Adam's blog: Backing up the router configuration

01 Jul 2022, 344 words

Recently, I have been fond of with Mikrotik routers and their enterprise-grade RouterOS system. There is plenty of possible configuration, which gives me great freedom of choice in how I want my home network to operate. Because setting everything, including VPN, guest network and more may take quite a lot of time, it is a good idea to backup the configuration.

The idea

My idea is to have a scheduled script that will save the router configuration to a directory inside my self-hosted NextCloud instance. This will also save me the hassle with versioning the backups, as NextCloud itself takes care of this.

The backup on the router is saved to its disc, which is accessible trough SFTP protocol, while the NextCloud can be accessed through WebDAV. RClone is an open-source solution that can manage both.

The implementation

  1. Create a new account and group on the router – config-backup. When creating the group, I have to make sure to check ssh, ftp, read, write, policy, test and sensitive permissions.

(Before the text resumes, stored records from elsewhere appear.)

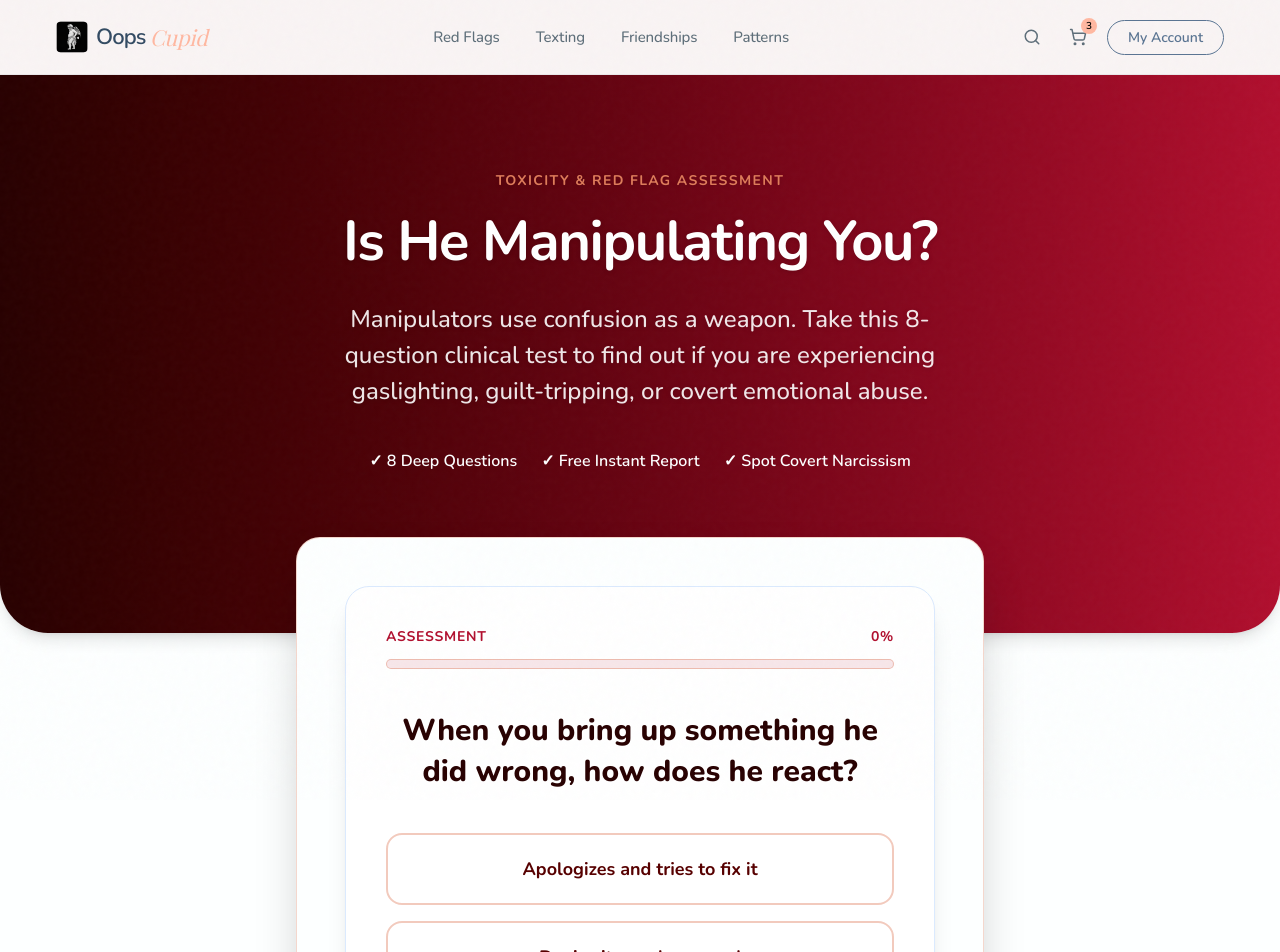
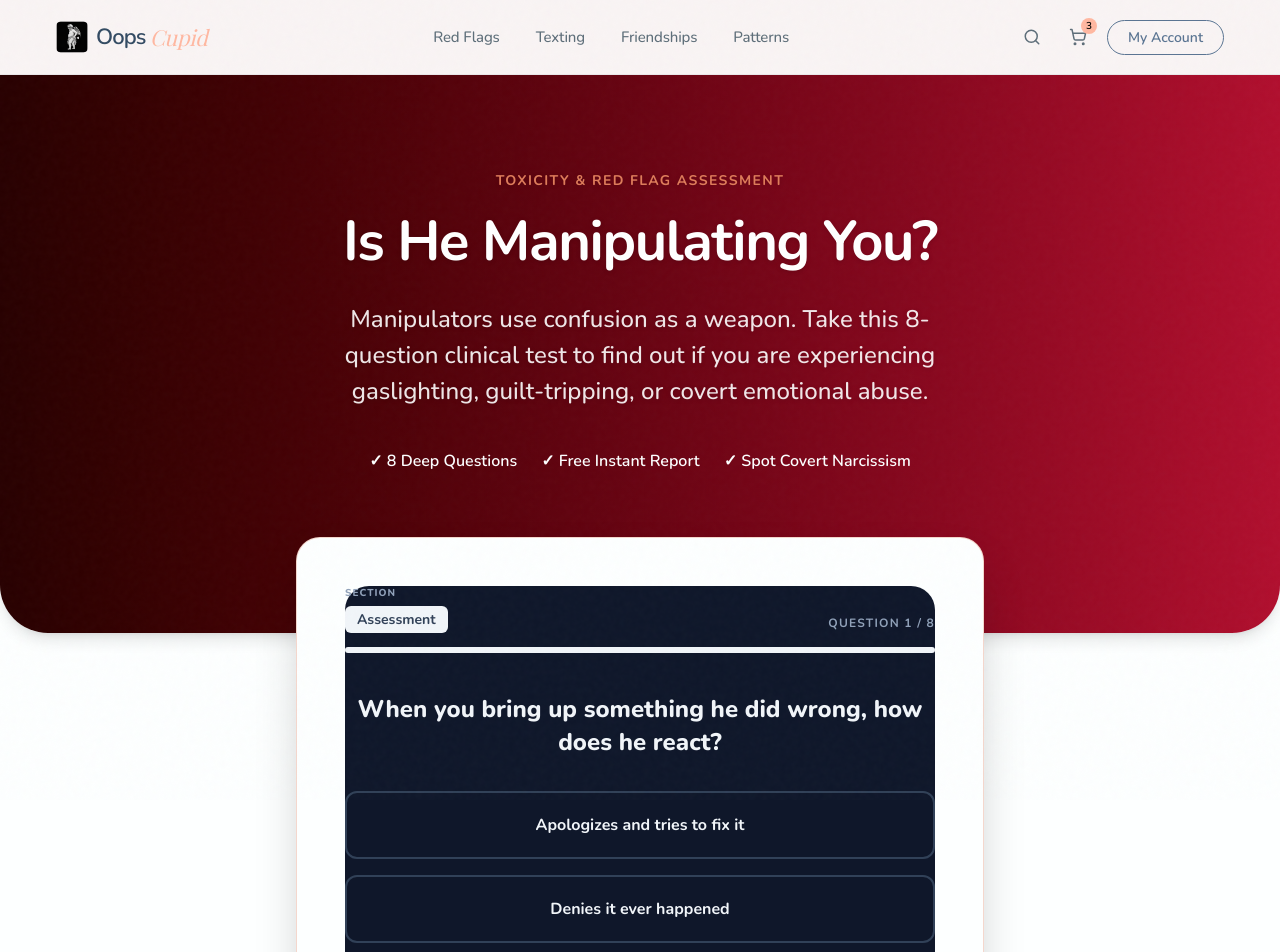
Before and after one commit to Sinadehesh/OopsCupid, a Next.js app: page /is-he-manipulative in a window 1280 px wide. Shown: the top 952 px of the page. Built offline with nearby package versions, Linux system fonts and the light colour scheme; a web font is replaced by a local one.

Commit message:
feat: applied custom color palette and seamless auto-advance UX to attraction quiz safely

```diff
--- a/components/features/QuizWidget.tsx
+++ b/components/features/QuizWidget.tsx
@@ -167,16 +167,25 @@ const PHASE_LABELS: Record<string, string> = {
 };
 
 export default function QuizWidget({ quizName }: { quizName: string }) {
-  const [currentIndex, setCurrentIndex]   = useState(0);
-  const [answers, setAnswers]             = useState<Record<string, string>>({});
-  const [showResult, setShowResult]       = useState(false);
-  const [resultData, setResultData]       = useState<any>(null);
-  const [loading, setLoading]             = useState(false);
+  const [currentIndex, setCurrentIndex]     = useState(0);
+  const [answers, setAnswers]               = useState<Record<string, string>>({});
+  const [showResult, setShowResult]         = useState(false);
+  const [resultData, setResultData]         = useState<any>(null);
+  const [loading, setLoading]               = useState(false);
+
+  // New Animation & UX States
+  const [selectedAnswer, setSelectedAnswer] = useState<string | null>(null);
+  const [isAnimating, setIsAnimating]       = useState(false);
+  const [slideDirection, setSlideDirection] = useState<"forward" | "backward">("forward");
+
   const topRef = useRef<HTMLDivElement>(null);
 
   const isDarkTheme = ["partners-attachment-style","is-he-manipulative"].includes(quizName);
 
-  const activeQuestions = useMemo((): Question[] => {
+  // Custom Theme Flag specifically for Attraction Patterns
+  const isAttraction = quizName === "attraction-patterns" || quizName === "who-finds-me-attractive";
+
+  const activeQuestions = useMemo(() => {
     if (quizName === "attachment-style") {
       const hasKids = answers["demo_2"] === "Yes";
       return [...demoQ, ...ecrQ, ...rsQ, ...dersQ, ...loveQ, ...yqsQ, ...crqQ, ...mdsQ, ...(hasKids ? parQ : [])];
@@ -188,21 +197,49 @@ export default function QuizWidget({ quizName }: { quizName: string }) {
   const isFinished = currentIndex >= activeQuestions.length;
   const progress   = Math.round((currentIndex / activeQuestions.length) * 100);
 
-  const tBg          = isDarkTheme ? "bg-[#fdffff]"                  : "bg-white";
-  const tH3          = isDarkTheme ? "text-[#280000]"                : "text-[#334B63]";
-  const tP           = isDarkTheme ? "text-[#570000]"                : "text-[#5E6E79]";
-  const tBorder      = isDarkTheme ? "border-[#de7c5a]/40"           : "border-[#dee2ff]";
-  const tAccentBg    = isDarkTheme ? "bg-[#b10f2e]"                  : "bg-[#006ba6]";
-  const tAccentHover = isDarkTheme ? "hover:bg-[#8a0b23]"            : "hover:bg-[#0496ff]";
-  const tAccentLight = isDarkTheme ? "bg-[#b10f2e]/10"               : "bg-[#0496ff]/5";
+  // DYNAMIC STYLING BASED ON THEME
+  const colors = {
+    bg: isAttraction ? "bg-white" : isDarkTheme ? "bg-[#0f172a]" : "bg-white",
+    cardBorder: isAttraction ? "border-transparent" : isDarkTheme ? "border-slate-700" : "border-slate-100",
+    textPrimary: isAttraction ? "text-[#086788]" : isDarkTheme ? "text-slate-100" : "text-slate-900",
+    textSecondary: isAttraction ? "text-[#086788]/70" : isDarkTheme ? "text-slate-400" : "text-slate-500",
+    progressTrack: isAttraction ? "bg-[#086788]/10" : "bg-slate-100",
+    progressFill: isAttraction ? "bg-[#F0C808]" : "bg-[#0496ff]",
+    optionBorder: isAttraction ? "border-[#06AED5]/40" : isDarkTheme ? "border-slate-700" : "border-slate-200",
+    optionHover: isAttraction ? "hover:border-[#06AED5] hover:bg-[#06AED5]/5 hover:-translate-y-0.5 hover:shadow-sm" : isDarkTheme ? "hover:border-[#b10f2e] hover:bg-[#b10f2e]/10" : "hover:border-[#0496ff] hover:bg-[#0496ff]/5",
+    optionSelected: isAttraction ? "border-[#086788] bg-[#06AED5]/10 shadow-inner" : "border-[#0496ff] bg-[#0496ff]/10",
+    btnPrimary: isAttraction ? "bg-[#DD1C1A] text-white hover:bg-[#C11715]" : isDarkTheme ? "bg-[#b10f2e] text-white" : "bg-[#006ba6] text-white"
+  };
 
   const handleOptionClick = (option: string) => {
+    if (isAnimating || selectedAnswer !== null) return; // Prevent double clicks
+
+    setSelectedAnswer(option);
     const q = activeQuestions[currentIndex];
     setAnswers(prev => ({ ...prev, [q.id]: option }));
-    setCurrentIndex(prev => prev + 1);
 
-    if (topRef.current) {
-      topRef.current.scrollIntoView({ behavior: "smooth", block: "start" });
+    // Auto-advance sequence
+    setTimeout(() => {
+      setIsAnimating(true);
+      setSlideDirection("forward");
+
+      setTimeout(() => {
+        setCurrentIndex(prev => prev + 1);
+        setSelectedAnswer(null);
+        setIsAnimating(false);
+      }, 250); // CSS Transition time
+    }, 400); // Wait time to show the user their selection was registered
+  };
+
+  const handleBack = () => {
+    if (currentIndex > 0 && !isAnimating) {
+      setIsAnimating(true);
+      setSlideDirection("backward");
+      setTimeout(() => {
+        setCurrentIndex(prev => prev - 1);
+        setSelectedAnswer(null);
+        setIsAnimating(false);
+      }, 250);
     }
   };
 
@@ -229,11 +266,10 @@ export default function QuizWidget({ quizName }: { quizName: string }) {
 
   if (loading) {
     return (
-      <div ref={topRef} className={`w-full mx-auto text-center py-20 animate-in fade-in duration-300 ${tBg} rounded-2xl`}>
+      <div ref={topRef} className={`w-full text-center py-24 ${colors.bg} rounded-3xl ${isAttraction ? '' : 'shadow-xl border'} ${colors.cardBorder} animate-in fade-in`}>
         <div className="flex flex-col items-center justify-center">
-          <div className={`w-16 h-16 border-4 ${isDarkTheme ? "border-[#b10f2e]/20 border-t-[#b10f2e]" : "border-[#006ba6]/20 border-t-[#006ba6]"} rounded-full animate-spin mb-6`}></div>
-          <h3 className={`text-2xl font-extrabold ${tH3} mb-2 animate-pulse`}>Computing Master Profile...</h3>
-          <p className="text-lg text-[#5E6E79] font-medium">Cross-referencing metrics.</p>
+          <div className={`w-16 h-16 border-4 border-t-transparent ${isAttraction ? 'border-[#06AED5]' : 'border-[#0496ff]'} rounded-full animate-spin mb-6`}></div>
+          <h3 className={`text-2xl font-extrabold ${colors.textPrimary} mb-2 animate-pulse`}>Analyzing Profile...</h3>
         </div>
       </div>
     );
@@ -242,70 +278,116 @@ export default function QuizWidget({ quizName }: { quizName: string }) {
   if (showResult && resultData) {
     if (quizName === "attachment-style" && resultData.profile) {
       return (
-        <div ref={topRef} className={`rounded-2xl ${tBg} text-left w-full mx-auto animate-in fade-in duration-500`}>
-          <span className="text-sm font-bold uppercase tracking-widest text-[#d81159] mb-3 block text-center">
-            Clinical Assessment Complete
-          </span>
-          <h3 className={`text-[28px] md:text-[34px] font-extrabold ${tH3} mb-10 leading-tight text-center`}>
-            Your Master Psychological Profile
-          </h3>
+        <div ref={topRef} className="w-full animate-in fade-in duration-500">
           <MasterReport profile={resultData.profile} demographics={resultData.demographics} isDarkTheme={isDarkTheme} />
         </div>
       );
     }
 
     return (
-      <div ref={topRef} className={`rounded-2xl ${tBg} text-left w-full mx-auto animate-in fade-in duration-500`}>
-        <h3 className={`text-[28px] md:text-[34px] font-extrabold ${tH3} mb-10 leading-tight text-center`}>{resultData.title}</h3>
+      <div ref={topRef} className={`rounded-3xl ${colors.bg} text-left w-full ${isAttraction ? '' : 'shadow-xl border'} ${colors.cardBorder} animate-in fade-in duration-500`}>
+        <h3 className={`text-[28px] md:text-[34px] font-extrabold ${colors.textPrimary} mb-10 leading-tight text-center`}>{resultData.title}</h3>
         {quizName === "who-finds-me-attractive" || quizName === "attraction-patterns" ? (
           <MultiGaugeGrid dialData={resultData.dialData} percentagesData={resultData.percentagesData} title={resultData.title} subLabelStr="%" />
         ) : (
           <DashboardGrid healthScore={resultData.healthScore} gaugeScore={resultData.gaugeScore} gaugeLabel={resultData.gaugeLabel} />
         )}
-        <p className={`${tP} p-6 border ${tBorder} rounded-xl font-medium text-lg whitespace-pre-wrap`}>{resultData.description}</p>
-        <p className={`${tP} p-6 mt-4 border ${tBorder} rounded-xl font-medium text-lg whitespace-pre-wrap`}>{resultData.behaviors}</p>
+        <p className={`${colors.textPrimary} p-6 border ${colors.optionBorder} rounded-2xl font-medium text-lg whitespace-pre-wrap mb-4 bg-slate-50/50`}>{resultData.description}</p>
+        <p className={`${colors.textPrimary} p-6 border ${colors.optionBorder} rounded-2xl font-medium text-lg whitespace-pre-wrap bg-slate-50/50`}>{resultData.behaviors}</p>
       </div>
     );
   }
 
   if (isFinished) {
     return (
-      <div ref={topRef} className={`max-w-3xl mx-auto bg-white p-10 rounded-3xl shadow-xl border border-blue-100 text-center py-10 animate-in fade-in zoom-in duration-300 ${tP}`}>
-        <div className={`w-20 h-20 mx-auto ${tAccentLight} rounded-full flex items-center justify-center mb-6 shadow-inner border-2 ${tBorder}`}>
-          <span className="text-3xl">🧠</span>
+      <div ref={topRef} className={`w-full ${colors.bg} rounded-3xl ${isAttraction ? '' : 'shadow-xl border'} ${colors.cardBorder} text-center py-16 animate-in fade-in zoom-in`}>
+        <div className={`w-24 h-24 mx-auto ${colors.progressTrack} rounded-full flex items-center justify-center mb-6`}>
+          <span className="text-4xl">🧠</span>
         </div>
-        <h3 className={`text-3xl font-extrabold ${tH3} mb-4`}>Assessment Complete</h3>
-        <p className="text-lg mb-10 max-w-md mx-auto font-medium">All data captured. We are ready to compile your multi-dimensional psychological profile.</p>
-        <button onClick={handleSubmit} className={`w-full max-w-sm mx-auto block ${tAccentBg} text-white font-bold py-4 rounded-xl transform hover:-translate-y-1 transition-all duration-300`}>
-          Reveal My Profile
+        <h3 className={`text-3xl font-extrabold ${colors.textPrimary} mb-4`}>Assessment Complete</h3>
+        <p className={`text-lg mb-10 max-w-md mx-auto font-medium ${colors.textSecondary}`}>All data captured. We are ready to compile your specific psychological attraction map.</p>
+        <button onClick={handleSubmit} className={`w-full max-w-sm mx-auto block ${colors.btnPrimary} font-extrabold py-4 rounded-xl transform hover:-translate-y-1 transition-all duration-300 shadow-lg`}>
+          Reveal My Blueprint
         </button>
       </div>
     );
   }
 
   const q = activeQuestions[currentIndex];
+  const sectionName = PHASE_LABELS[q.section || "default"] ?? q.section ?? "Assessment";
 
   return (
-    <div ref={topRef} className="max-w-3xl mx-auto bg-white p-6 md:p-10 rounded-3xl shadow-xl border border-blue-100 animate-in slide-in-from-right-4 duration-300">
-      <div className="mb-8">
-        <div className={`flex justify-between items-center text-sm font-bold uppercase tracking-wider mb-3 ${isDarkTheme ? "text-[#b10f2e]" : "text-[#006ba6]"}`}>
-          <span>{PHASE_LABELS[q.section || "default"] ?? q.section ?? "Assessment"}</span>
-          <span>{progress}%</span>
+    <div ref={topRef} className={`w-full ${colors.bg} rounded-3xl flex flex-col justify-center min-h-[450px]`}>
+
+      {/* HEADER: Section Indicator & Progress */}
+      <div className="mb-10">
+        <div className="flex justify-between items-end mb-4">
+          <div>
+            <span className={`text-[10px] font-extrabold uppercase tracking-widest ${colors.textSecondary} block mb-1.5`}>
+              Section
+            </span>
+            <span className={`text-xs md:text-sm font-bold px-3 py-1 rounded-md ${isAttraction ? 'bg-[#086788]/10 text-[#086788]' : 'bg-slate-100 text-slate-700'}`}>
+              {sectionName}
+            </span>
+          </div>
+          <div className={`text-xs font-bold tracking-widest ${colors.textSecondary}`}>
+            QUESTION {currentIndex + 1} / {activeQuestions.length}
+          </div>
         </div>
-        <div className={`w-full ${tAccentLight} rounded-full h-2.5 border ${tBorder} overflow-hidden`}>
-          <div className={`${tAccentBg} h-full rounded-full transition-all duration-500`} style={{ width: `${progress}%` }} />
+
+        {/* Progress Bar */}
+        <div className={`w-full h-1.5 rounded-full ${colors.progressTrack} overflow-hidden`}>
+          <div className={`h-full rounded-full transition-all duration-500 ease-out ${colors.progressFill}`} style={{ width: `${progress}%` }} />
         </div>
       </div>
 
-      <h3 className={`text-2xl md:text-3xl font-extrabold ${tH3} mb-8 leading-snug text-center min-h-[100px] flex items-center justify-center`}>{q.text}</h3>
+      {/* QUESTION & OPTIONS (Animated Container) */}
+      <div className={`transition-all duration-250 ease-in-out transform ${isAnimating ? (slideDirection === 'forward' ? 'opacity-0 -translate-y-4 scale-[0.99]' : 'opacity-0 translate-y-4 scale-[0.99]') : 'opacity-100 translate-y-0 scale-100'}`}>
+        <h3 className={`text-xl md:text-2xl font-extrabold ${colors.textPrimary} mb-8 leading-snug text-center`}>
+          {q.text}
+        </h3>
 
-      <div className="space-y-4">
-        {q.options.map((option: string, idx: number) => (
-          <button key={idx} onClick={() => handleOptionClick(option)} className={`w-full text-center p-5 rounded-2xl border-2 ${tBorder} hover:border-[${isDarkTheme ? '#b10f2e' : '#006ba6'}] hover:bg-[${isDarkTheme ? '#b10f2e' : '#0496ff'}]/5 transition-all duration-200 ${tP} font-bold text-lg hover:shadow-md hover:-translate-y-0.5 focus:outline-none`}>
-            {option}
-          </button>
-        ))}
+        <div className="grid grid-cols-1 gap-3 md:gap-4 w-full">
+          {q.options.map((option: string, idx: number) => {
+            const isSelected = selectedAnswer === option;
+            const isDisabled = selectedAnswer !== null && !isSelected;
+
+            return (
+              <button
+                key={idx}
+                onClick={() => handleOptionClick(option)}
+                disabled={isDisabled}
+                className={`
+                  w-full text-center p-4 md:p-[20px] rounded-xl border-2 font-bold text-sm md:text-base transition-all duration-200
+                  ${isSelected ? colors.optionSelected : colors.optionBorder}
+                  ${!isDisabled && !isSelected ? colors.optionHover : ''}
+                  ${isDisabled ? 'opacity-40 cursor-not-allowed' : 'cursor-pointer'}
+                  ${colors.textPrimary}
+                `}
+              >
+                {option}
+              </button>
+            )
+          })}
+        </div>
       </div>
+
+      {/* FOOTER: Back Button (No Next Button per requirements) */}
+      <div className="mt-8 flex justify-start">
+        <button
+          onClick={handleBack}
+          disabled={currentIndex === 0 || isAnimating || selectedAnswer !== null}
+          className={`text-sm font-bold flex items-center gap-1.5 px-5 py-2.5 rounded-lg border-2 transition-all
+            ${currentIndex === 0 || isAnimating || selectedAnswer !== null
+              ? 'opacity-0 pointer-events-none'
+              : isAttraction
+                ? 'border-[#086788]/20 text-[#086788] hover:bg-[#086788]/5 hover:border-[#086788]'
+                : 'border-slate-200 text-slate-500 hover:bg-slate-50'}`}
+        >
+          <span>←</span> Back
+        </button>
+      </div>
+
     </div>
   );
 }
```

  2. Add router entry to a ssh config on the machine on which will the scheduled script run:

    Host router
     HostName router
     User config-backup
     IdentityFile /secret/ssh_id_rsa
     IdentitiesOnly yes
     StrictHostKeyChecking yes
    
  3. Create new RClone remote for the router using SFTP

    [router]
    type = sftp
    host = router
    user = config-backup
    disable_hashcheck = true
    key_file = /secret/ssh_id_rsa
    
  4. Create new RClone remote for the NextCloud using WebDAV

    [adam-cloud]
    type = webdav
    url = https://cloud/remote.php/dav/files/Adam/
    vendor = nextcloud
    user = Adam
    pass = *****
    
  5. Finally, combine all these setting inside a single Bash script

    #!/bin/bash
    ssh router -- /system/backup/save name=config.backup dont-encrypt=no password=123456 &&
    rclone copy router:/config.backup adam-cloud:/Archive/router-config/ &&
    ssh router -- /file/ remove config.backup
    

And that’s it. After running the Bash script, the router configuration backup is saved into my NextCloud.